The classification of words in terms of parts of speech (or word classes) is not always clear-cut. This is sometimes true with respect to interjections, as Roberts (1954:243) recognizes:
It is sometimes difficult to distinguish interjections in general from other parts of speech. The exclamation “Great!” may be viewed as an adjective instead of an interjection: “[That is] great!” Baloney may be viewed as a noun: “[That is] baloney!” The exclamation scat, when addressed to a cat, may be viewed as a verb in the imperative mood.
The part of speech polyfunctionality found in English, which sometimes involves interjections, is noted by Wedgwood (1872:xxxiv):
In ordinary English the same word may often be used in such a construction as to make it either verb or noun, substantive or adjective, or sometimes interjection or adverb also. […] The syllable bang represents a loud dull sound, and when it is uttered simply for the purpose of giving rise to the thought of such a sound, as when I say, Bang! went the gun, it is called an interjection. But when it is meant to indicate the action of a certain person, as when I say, Do not bang the door, it is a verb. When it expresses the subject or the object of action, as in the sentence, He gave the door a bang, it is a noun.

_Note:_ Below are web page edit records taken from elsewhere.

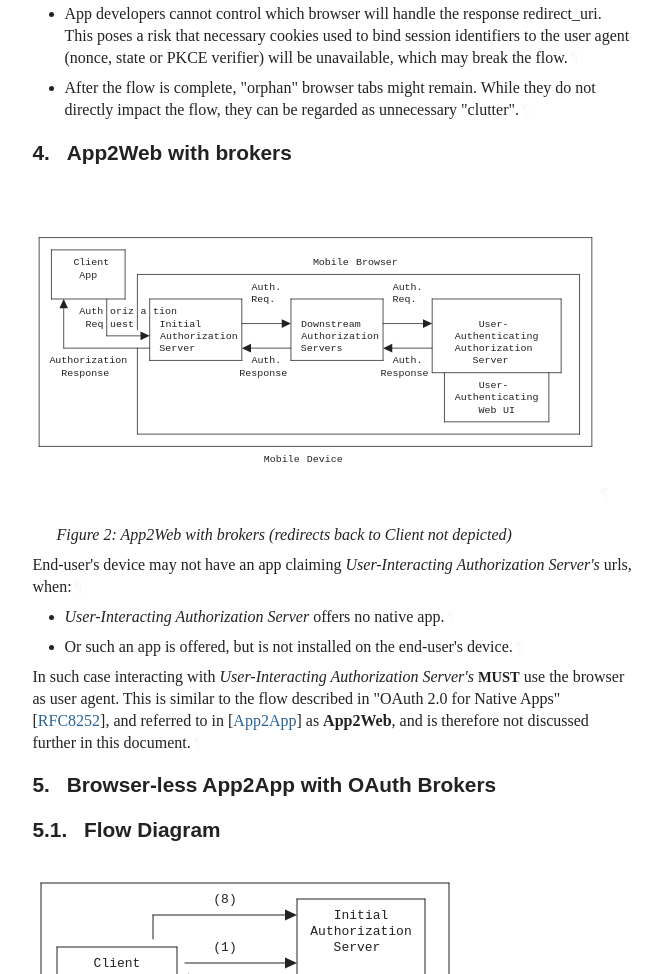
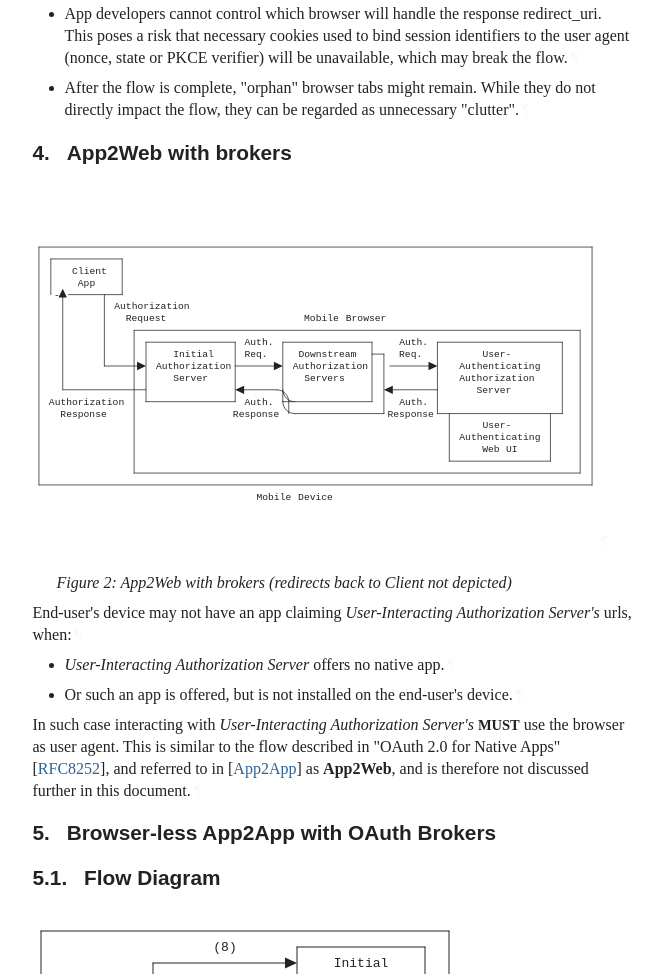
Before and after one commit to yaron-zehavi/oauth-app2app-browserless, a plain HTML site: page draft-zehavi-oauth-app2app-browserless.html in a window 1280 px wide. Shown: the part 3024-3998 px from the top of the page, without its empty margins (92-754 px from the left). Drawn offline with Linux system fonts and the light colour scheme; a web font is replaced by a local one.

Commit message:
Script updating gh-pages from 6bc07cf. [ci skip]

```diff
--- a/draft-zehavi-oauth-app2app-browserless.html
+++ b/draft-zehavi-oauth-app2app-browserless.html
@@ -1530,86 +1530,89 @@ appear in all capitals, as shown here.<a href="#section-2-1" class="pilcrow">¶<
 <figure id="figure-2">
         <div id="section-4-1.1">
           <div class="alignLeft art-svg artwork" id="section-4-1.1.1">
-<svg xmlns="http://www.w3.org/2000/svg" version="1.1" height="336" width="736" viewBox="0 0 736 336" class="diagram" text-anchor="middle" font-family="monospace" font-size="13px" stroke-linecap="round">
-              <path d="M 8,32 L 8,304" fill="none" stroke="black"></path>
-              <path d="M 24,48 L 24,112" fill="none" stroke="black"></path>
-              <path d="M 40,120 L 40,176" fill="none" stroke="black"></path>
-              <path d="M 96,112 L 96,160" fill="none" stroke="black"></path>
-              <path d="M 120,48 L 120,112" fill="none" stroke="black"></path>
-              <path d="M 136,80 L 136,152" fill="none" stroke="black"></path>
-              <path d="M 136,176 L 136,288" fill="none" stroke="black"></path>
-              <path d="M 152,112 L 152,192" fill="none" stroke="black"></path>
-              <path d="M 272,112 L 272,192" fill="none" stroke="black"></path>
-              <path d="M 336,112 L 336,192" fill="none" stroke="black"></path>
-              <path d="M 456,112 L 456,192" fill="none" stroke="black"></path>
-              <path d="M 520,112 L 520,208" fill="none" stroke="black"></path>
-              <path d="M 536,208 L 536,272" fill="none" stroke="black"></path>
-              <path d="M 672,208 L 672,272" fill="none" stroke="black"></path>
-              <path d="M 688,112 L 688,208" fill="none" stroke="black"></path>
-              <path d="M 712,80 L 712,288" fill="none" stroke="black"></path>
-              <path d="M 728,32 L 728,304" fill="none" stroke="black"></path>
-              <path d="M 8,32 L 728,32" fill="none" stroke="black"></path>
+<svg xmlns="http://www.w3.org/2000/svg" version="1.1" height="384" width="760" viewBox="0 0 760 384" class="diagram" text-anchor="middle" font-family="monospace" font-size="13px" stroke-linecap="round">
+              <path d="M 8,32 L 8,352" fill="none" stroke="black"></path>
+              <path d="M 24,48 L 24,96" fill="none" stroke="black"></path>
+              <path d="M 40,96 L 40,224" fill="none" stroke="black"></path>
+              <path d="M 96,96 L 96,192" fill="none" stroke="black"></path>
+              <path d="M 120,48 L 120,96" fill="none" stroke="black"></path>
+              <path d="M 136,144 L 136,336" fill="none" stroke="black"></path>
+              <path d="M 152,160 L 152,240" fill="none" stroke="black"></path>
+              <path d="M 272,160 L 272,240" fill="none" stroke="black"></path>
+              <path d="M 336,160 L 336,240" fill="none" stroke="black"></path>
+              <path d="M 344,240 L 344,256" fill="none" stroke="black"></path>
+              <path d="M 456,160 L 456,240" fill="none" stroke="black"></path>
+              <path d="M 472,176 L 472,256" fill="none" stroke="black"></path>
+              <path d="M 544,160 L 544,256" fill="none" stroke="black"></path>
+              <path d="M 560,256 L 560,320" fill="none" stroke="black"></path>
+              <path d="M 696,256 L 696,320" fill="none" stroke="black"></path>
+              <path d="M 712,160 L 712,256" fill="none" stroke="black"></path>
+              <path d="M 736,144 L 736,336" fill="none" stroke="black"></path>
+              <path d="M 752,32 L 752,352" fill="none" stroke="black"></path>
+              <path d="M 8,32 L 752,32" fill="none" stroke="black"></path>
               <path d="M 24,48 L 120,48" fill="none" stroke="black"></path>
-              <path d="M 136,80 L 712,80" fill="none" stroke="black"></path>
-              <path d="M 24,112 L 120,112" fill="none" stroke="black"></path>
-              <path d="M 152,112 L 272,112" fill="none" stroke="black"></path>
-              <path d="M 336,112 L 456,112" fill="none" stroke="black"></path>
-              <path d="M 520,112 L 688,112" fill="none" stroke="black"></path>
-              <path d="M 272,144 L 328,144" fill="none" stroke="black"></path>
-              <path d="M 456,144 L 512,144" fill="none" stroke="black"></path>
-              <path d="M 96,160 L 144,160" fill="none" stroke="black"></path>
-              <path d="M 40,176 L 152,176" fill="none" stroke="black"></path>
-              <path d="M 280,176 L 336,176" fill="none" stroke="black"></path>
-              <path d="M 464,176 L 520,176" fill="none" stroke="black"></path>
-              <path d="M 152,192 L 272,192" fill="none" stroke="black"></path>
-              <path d="M 336,192 L 456,192" fill="none" stroke="black"></path>
-              <path d="M 520,208 L 688,208" fill="none" stroke="black"></path>
-              <path d="M 536,272 L 672,272" fill="none" stroke="black"></path>
-              <path d="M 136,288 L 712,288" fill="none" stroke="black"></path>
-              <path d="M 8,304 L 728,304" fill="none" stroke="black"></path>
-              <polygon class="arrowhead" points="520,144 508,138.4 508,149.6" fill="black" transform="rotate(0,512,144)"></polygon>
-              <polygon class="arrowhead" points="472,176 460,170.4 460,181.6" fill="black" transform="rotate(180,464,176)"></polygon>
-              <polygon class="arrowhead" points="336,144 324,138.4 324,149.6" fill="black" transform="rotate(0,328,144)"></polygon>
-              <polygon class="arrowhead" points="288,176 276,170.4 276,181.6" fill="black" transform="rotate(180,280,176)"></polygon>
-              <polygon class="arrowhead" points="152,160 140,154.4 140,165.6" fill="black" transform="rotate(0,144,160)"></polygon>
-              <polygon class="arrowhead" points="48,120 36,114.4 36,125.6" fill="black" transform="rotate(270,40,120)"></polygon>
+              <path d="M 48,96 L 120,96" fill="none" stroke="black"></path>
+              <path d="M 136,144 L 736,144" fill="none" stroke="black"></path>
+              <path d="M 152,160 L 272,160" fill="none" stroke="black"></path>
+              <path d="M 336,160 L 456,160" fill="none" stroke="black"></path>
+              <path d="M 544,160 L 712,160" fill="none" stroke="black"></path>
+              <path d="M 456,176 L 472,176" fill="none" stroke="black"></path>
+              <path d="M 96,192 L 144,192" fill="none" stroke="black"></path>
+              <path d="M 272,192 L 328,192" fill="none" stroke="black"></path>
+              <path d="M 480,192 L 536,192" fill="none" stroke="black"></path>
+              <path d="M 40,224 L 152,224" fill="none" stroke="black"></path>
+              <path d="M 280,224 L 328,224" fill="none" stroke="black"></path>
+              <path d="M 480,224 L 544,224" fill="none" stroke="black"></path>
+              <path d="M 152,240 L 272,240" fill="none" stroke="black"></path>
+              <path d="M 336,240 L 456,240" fill="none" stroke="black"></path>
+              <path d="M 352,256 L 472,256" fill="none" stroke="black"></path>
+              <path d="M 544,256 L 712,256" fill="none" stroke="black"></path>
+              <path d="M 560,320 L 696,320" fill="none" stroke="black"></path>
+              <path d="M 136,336 L 736,336" fill="none" stroke="black"></path>
+              <path d="M 8,352 L 752,352" fill="none" stroke="black"></path>
+              <path d="M 328,224 C 336.83064,224 344,231.16936 344,240" fill="none" stroke="black"></path>
+              <path d="M 352,240 C 343.16936,240 336,232.83064 336,224" fill="none" stroke="black"></path>
+              <path d="M 352,256 C 343.16936,256 336,248.83064 336,240" fill="none" stroke="black"></path>
+              <polygon class="arrowhead" points="544,192 532,186.4 532,197.6" fill="black" transform="rotate(0,536,192)"></polygon>
+              <polygon class="arrowhead" points="488,224 476,218.4 476,229.6" fill="black" transform="rotate(180,480,224)"></polygon>
+              <polygon class="arrowhead" points="336,192 324,186.4 324,197.6" fill="black" transform="rotate(0,328,192)"></polygon>
+              <polygon class="arrowhead" points="288,224 276,218.4 276,229.6" fill="black" transform="rotate(180,280,224)"></polygon>
+              <polygon class="arrowhead" points="152,192 140,186.4 140,197.6" fill="black" transform="rotate(0,144,192)"></polygon>
+              <polygon class="arrowhead" points="48,96 36,90.4 36,101.6" fill="black" transform="rotate(270,40,96)"></polygon>
               <g class="text">
                 <text x="76" y="68">Client</text>
-                <text x="388" y="68">Mobile</text>
-                <text x="448" y="68">Browser</text>
                 <text x="72" y="84">App</text>
-                <text x="304" y="100">Auth.</text>
-                <text x="488" y="100">Auth.</text>
-                <text x="300" y="116">Req.</text>
-                <text x="484" y="116">Req.</text>
-                <text x="76" y="132">Auth</text>
-                <text x="116" y="132">oriz</text>
-                <text x="144" y="132">a</text>
-                <text x="172" y="132">tion</text>
-                <text x="80" y="148">Req</text>
-                <text x="116" y="148">uest</text>
-                <text x="192" y="148">Initial</text>
-                <text x="388" y="148">Downstream</text>
-                <text x="600" y="148">User-</text>
-                <text x="216" y="164">Authorization</text>
-                <text x="400" y="164">Authorization</text>
-                <text x="604" y="164">Authenticating</text>
-                <text x="188" y="180">Server</text>
-                <text x="376" y="180">Servers</text>
-                <text x="600" y="180">Authorization</text>
-                <text x="72" y="196">Authorization</text>
-                <text x="304" y="196">Auth.</text>
-                <text x="488" y="196">Auth.</text>
-                <text x="596" y="196">Server</text>
-                <text x="68" y="212">Response</text>
-                <text x="300" y="212">Response</text>
-                <text x="484" y="212">Response</text>
-                <text x="600" y="228">User-</text>
-                <text x="604" y="244">Authenticating</text>
-                <text x="592" y="260">Web</text>
-                <text x="620" y="260">UI</text>
-                <text x="324" y="324">Mobile</text>
-                <text x="380" y="324">Device</text>
+                <text x="32" y="100">-</text>
+                <text x="160" y="116">Authorization</text>
+                <text x="152" y="132">Request</text>
+                <text x="388" y="132">Mobile</text>
+                <text x="448" y="132">Browser</text>
+                <text x="304" y="164">Auth.</text>
+                <text x="512" y="164">Auth.</text>
+                <text x="216" y="180">Initial</text>
+                <text x="300" y="180">Req.</text>
+                <text x="396" y="180">Downstream</text>
+                <text x="508" y="180">Req.</text>
+                <text x="624" y="180">User-</text>
+                <text x="216" y="196">Authorization</text>
+                <text x="400" y="196">Authorization</text>
+                <text x="628" y="196">Authenticating</text>
+                <text x="212" y="212">Server</text>
+                <text x="392" y="212">Servers</text>
+                <text x="624" y="212">Authorization</text>
+                <text x="620" y="228">Server</text>
+                <text x="72" y="244">Authorization</text>
+                <text x="304" y="244">Auth.</text>
+                <text x="512" y="244">Auth.</text>
+                <text x="68" y="260">Response</text>
+                <text x="300" y="260">Response</text>
+                <text x="508" y="260">Response</text>
+                <text x="624" y="276">User-</text>
+                <text x="628" y="292">Authenticating</text>
+                <text x="616" y="308">Web</text>
+                <text x="644" y="308">UI</text>
+                <text x="324" y="372">Mobile</text>
+                <text x="380" y="372">Device</text>
               </g>
             </svg><a href="#section-4-1.1.1" class="pilcrow">¶</a>
 </div>
```
Also changed, not shown: draft-zehavi-oauth-app2app-browserless.txt.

When I say, He ran bang up against the wall, bang qualifies the meaning of the verb ran, and so is an adverb.
In this book I am concerned with the (sometimes fuzzy) boundaries between interjections and other parts of speech, and with words which are on or near these borders, or which cross them. I chose to use “parts of speech” in the title of this book because I am limiting myself to the traditionally recognized word classes, and not looking at, e.g., the issue of interjections vs. onomatopoeias or vs. discourse markers.1 It is also not my primary ←13 | 14→goal to define interjection, but how one defines it may well play a role in whether one considers some words to be interjections or members of some other part of speech.

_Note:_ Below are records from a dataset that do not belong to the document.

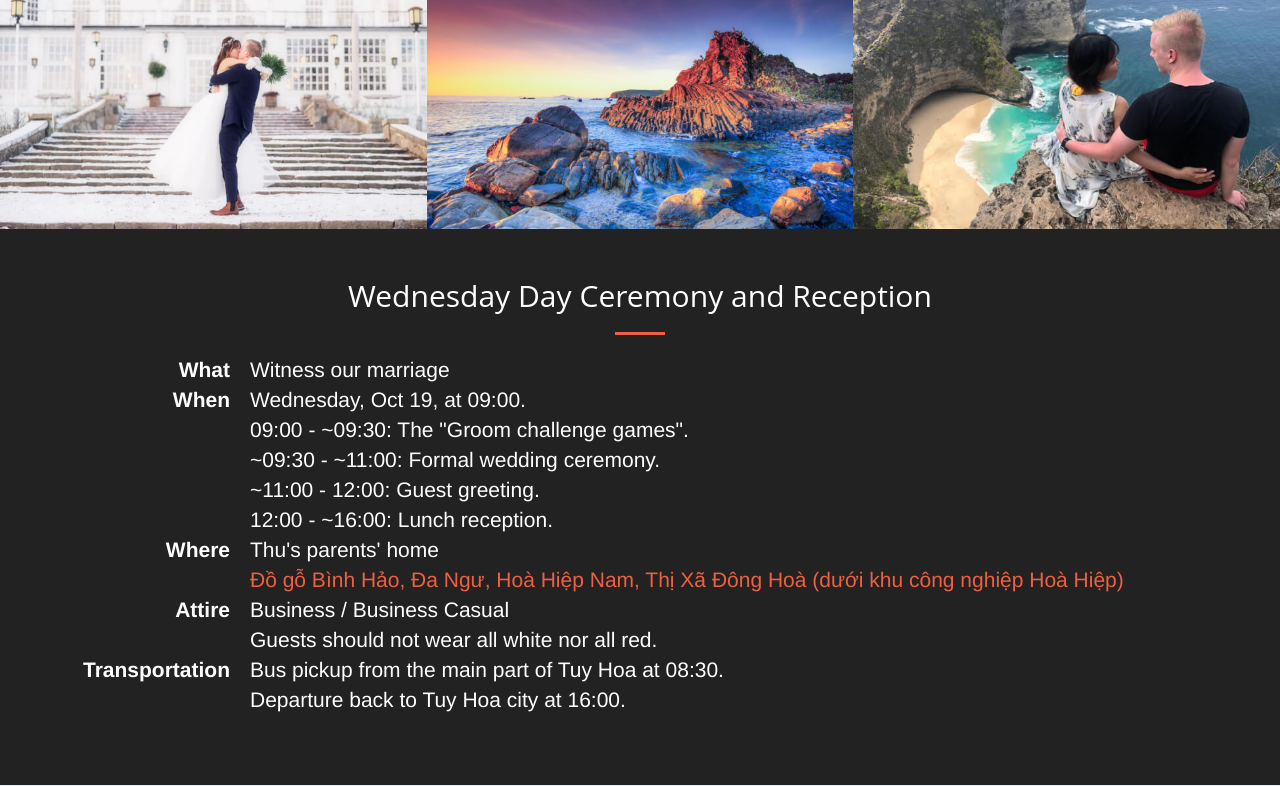
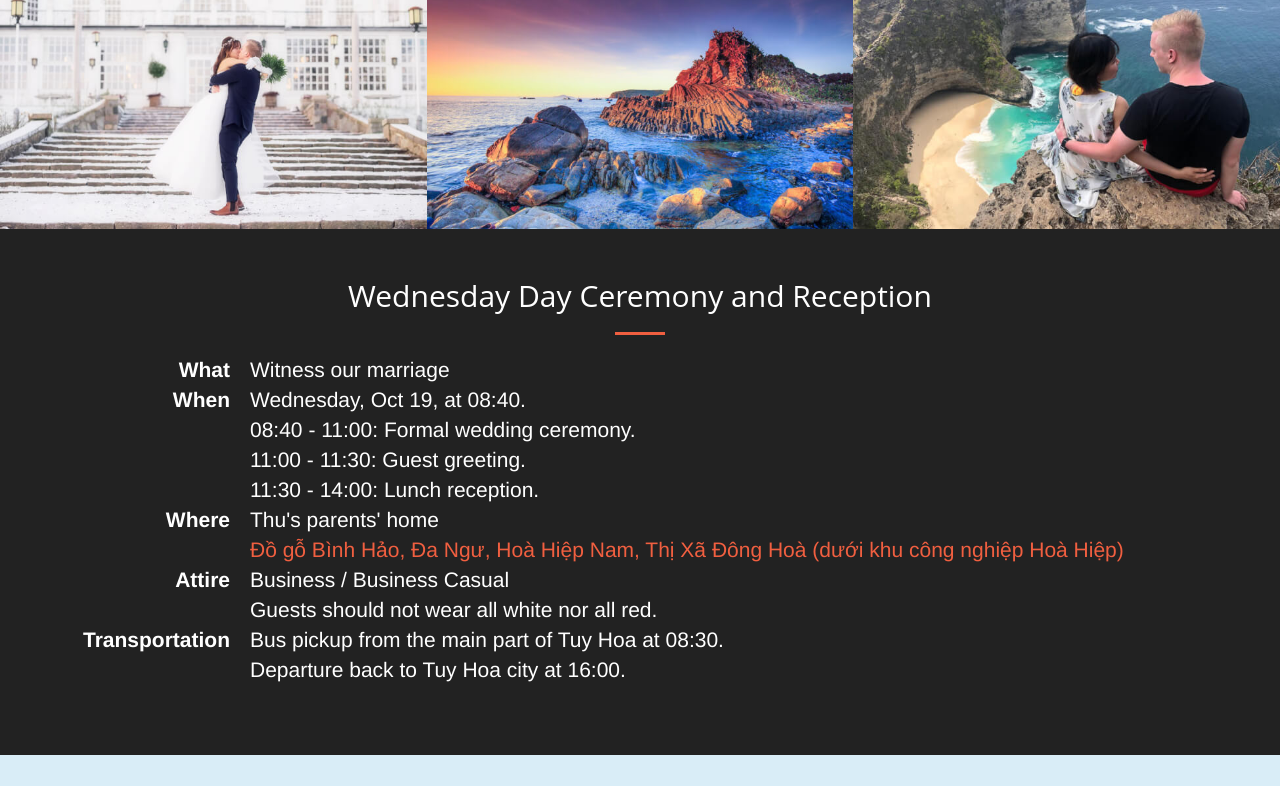
Before and after one commit to Soeren-Thu-Wedding/Soeren-Thu-Wedding.github.io, a Django app: page / in a window 1280 px wide. Shown: the part 1337-2123 px from the top of the page. Run offline with Django 3.2, Linux system fonts and the light colour scheme; some libraries are stand-ins or nearby versions.

Commit message:
Update events

```diff
--- a/bigday/templates/partials/event.html
+++ b/bigday/templates/partials/event.html
@@ -11,15 +11,13 @@
           <dd>Witness our marriage</dd>
           <dt>When</dt>
           <dd>
-            Wednesday, Oct 19, at 09:00.
+            Wednesday, Oct 19, at 08:40.
             <br />
-            09:00 - ~09:30: The "Groom challenge games".
+            08:40 - 11:00: Formal wedding ceremony.
             <br />
-            ~09:30 - ~11:00: Formal wedding ceremony.
+            11:00 - 11:30: Guest greeting.
             <br />
-            ~11:00 - 12:00: Guest greeting.
-            <br />
-            12:00 - ~16:00: Lunch reception.
+            11:30 - 14:00: Lunch reception.
           </dd>
           <dt>Where</dt>
           <dd>
```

Authors differ on how broadly or narrowly they interpret the word interjection. In his book on the Australian language Mara, Heath (1981:55) uses it in a broad sense:
By ‘interjection’ here I mean any word used as a call or shout and pronounced loudly. This may be a noun (including a vocative), verb, etc., and is not restricted to a small set of forms which are always used in this fashion.

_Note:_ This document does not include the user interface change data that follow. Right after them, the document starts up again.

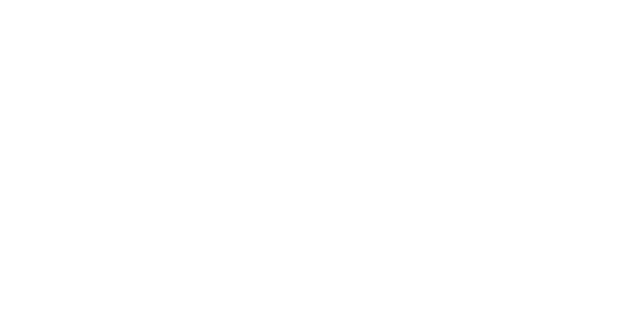
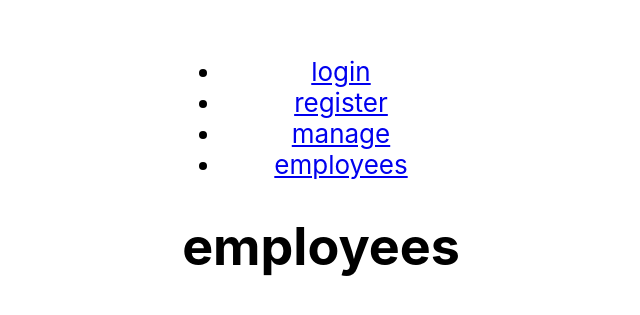
Before and after one commit to idanbachar/employee-management, a React (Create React App) app in the folder employee-management/: page /employees in a window 1280 px wide. Shown: the part 229-544 px from the top of the page, without its empty margins (319-959 px from the left). Built offline with nearby package versions, Linux system fonts and the light colour scheme.

Commit message:
added react-router-dom

```diff
--- a/employee-management/package.json
+++ b/employee-management/package.json
@@ -6,8 +6,10 @@
     "@testing-library/jest-dom": "^5.14.1",
     "@testing-library/react": "^11.2.7",
     "@testing-library/user-event": "^12.8.3",
+    "browser-router": "^0.2.0",
     "react": "^17.0.2",
     "react-dom": "^17.0.2",
+    "react-router-dom": "^5.2.0",
     "react-scripts": "4.0.3",
     "web-vitals": "^1.1.2"
   },
--- a/employee-management/src/App.css
+++ b/employee-management/src/App.css
@@ -20,7 +20,7 @@
   align-items: center;
   justify-content: center;
   font-size: calc(10px + 2vmin);
-  color: white;
+  color: black;
 }
 
 .App-link {
--- a/employee-management/src/App.js
+++ b/employee-management/src/App.js
@@ -1,10 +1,57 @@
- import './App.css';
+import './App.css';
+import Login from './pages/login';
+import Register from './pages/register';
+import Manage from './pages/manage';
+import Employees from './pages/employees';
+
+import {
+  BrowserRouter as Router,
+  Switch,
+  Route,
+  Link
+} from 'react-router-dom'
 
 function App() {
   return (
     <div className="App">
       <header className="App-header">
+        <Router>
+          <div>
+            <nav>
+              <ul>
+                <li>
+                  <Link to="/login">login</Link>
+                </li>
+                <li>
+                  <Link to="/register">register</Link>
+                </li>
+                <li>
+                  <Link to="/manage">manage</Link>
+                </li>
+                <li>
+                  <Link to="/employees">employees</Link>
+                </li>
+              </ul>
+            </nav>
 
+            {/* A <Switch> looks through its children <Route>s and
+            renders the first one that matches the current URL. */}
+            <Switch>
+              <Route path="/login">
+                <Login />
+              </Route>
+              <Route path="/register">
+                <Register />
+              </Route>
+              <Route path="/manage">
+                <Manage />
+              </Route>
+              <Route path="/employees">
+                <Employees />
+              </Route>
+            </Switch>
+          </div>
+        </Router>
       </header>
     </div>
   );
--- /dev/null
+++ b/employee-management/src/pages/employees.js
@@ -0,0 +1,9 @@
+import React from 'react';
+
+const employees = () => {
+
+    return (<h1>employees</h1>);
+
+}
+
+export default employees;
--- /dev/null
+++ b/employee-management/src/pages/login.js
@@ -0,0 +1,9 @@
+import React from 'react';
+
+const login = () => {
+
+    return (<h1>login</h1>);
+
+}
+
+export default login;
--- /dev/null
+++ b/employee-management/src/pages/manage.js
@@ -0,0 +1,9 @@
+import React from 'react';
+
+const manage = () => {
+
+    return (<h1>manage</h1>);
+
+}
+
+export default manage;
--- /dev/null
+++ b/employee-management/src/pages/register.js
@@ -0,0 +1,9 @@
+import React from 'react';
+
+const register = () => {
+
+    return (<h1>register</h1>);
+
+}
+
+export default register;
```
Also changed, not shown: 1 other file (tests, documents, lock files or other folders).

One can compare his notion of interjections with that of some sources on African languages which exclude vocatives and imperatives from the class of interjections and use the term interjectives as a term covering both interjections in a narrower sense and vocatives and imperatives (see section 1.20). To my knowledge Heath is the only author who includes loudness in a definition of interjection.
In his English grammar, Kerl (1867:241) states, “Words from almost every other part of speech, and sometimes entire phrases, when uttered to express emotion, may become interjections”. His (ibid.) examples include strange!, behold!, what!, why!, indeed!, and away! If this is the case (and some other authors, as we will see, say more or less the same thing), one might think that the study of the relationship between interjections and other parts of speech is not very interesting; if the border between them is completely open (at least in one direction, towards interjections), there is not much to be said. However, even if (almost) any word can be used as an interjection, not all of them are used as such, or at least some are used in this way far more frequently than others, and one might wonder about why this is. That is, are there some words or types of words that are particularly prone to becoming interjections? I do not have an answer for this, but in reading through this book one might at least get an idea of which words function as interjections.
- ISBN (ePUB)
- ISBN (PDF)
- ISBN (MOBI)
- ISBN (Hardcover)
- Publication date
- 2020 (January)
- Classification of interjections Syntax Interjectives Word classes Particles Morphology
- Berlin, Bern, Bruxelles, New York, Oxford, Warszawa, Wien, 2020. 142 pp., 1 tables.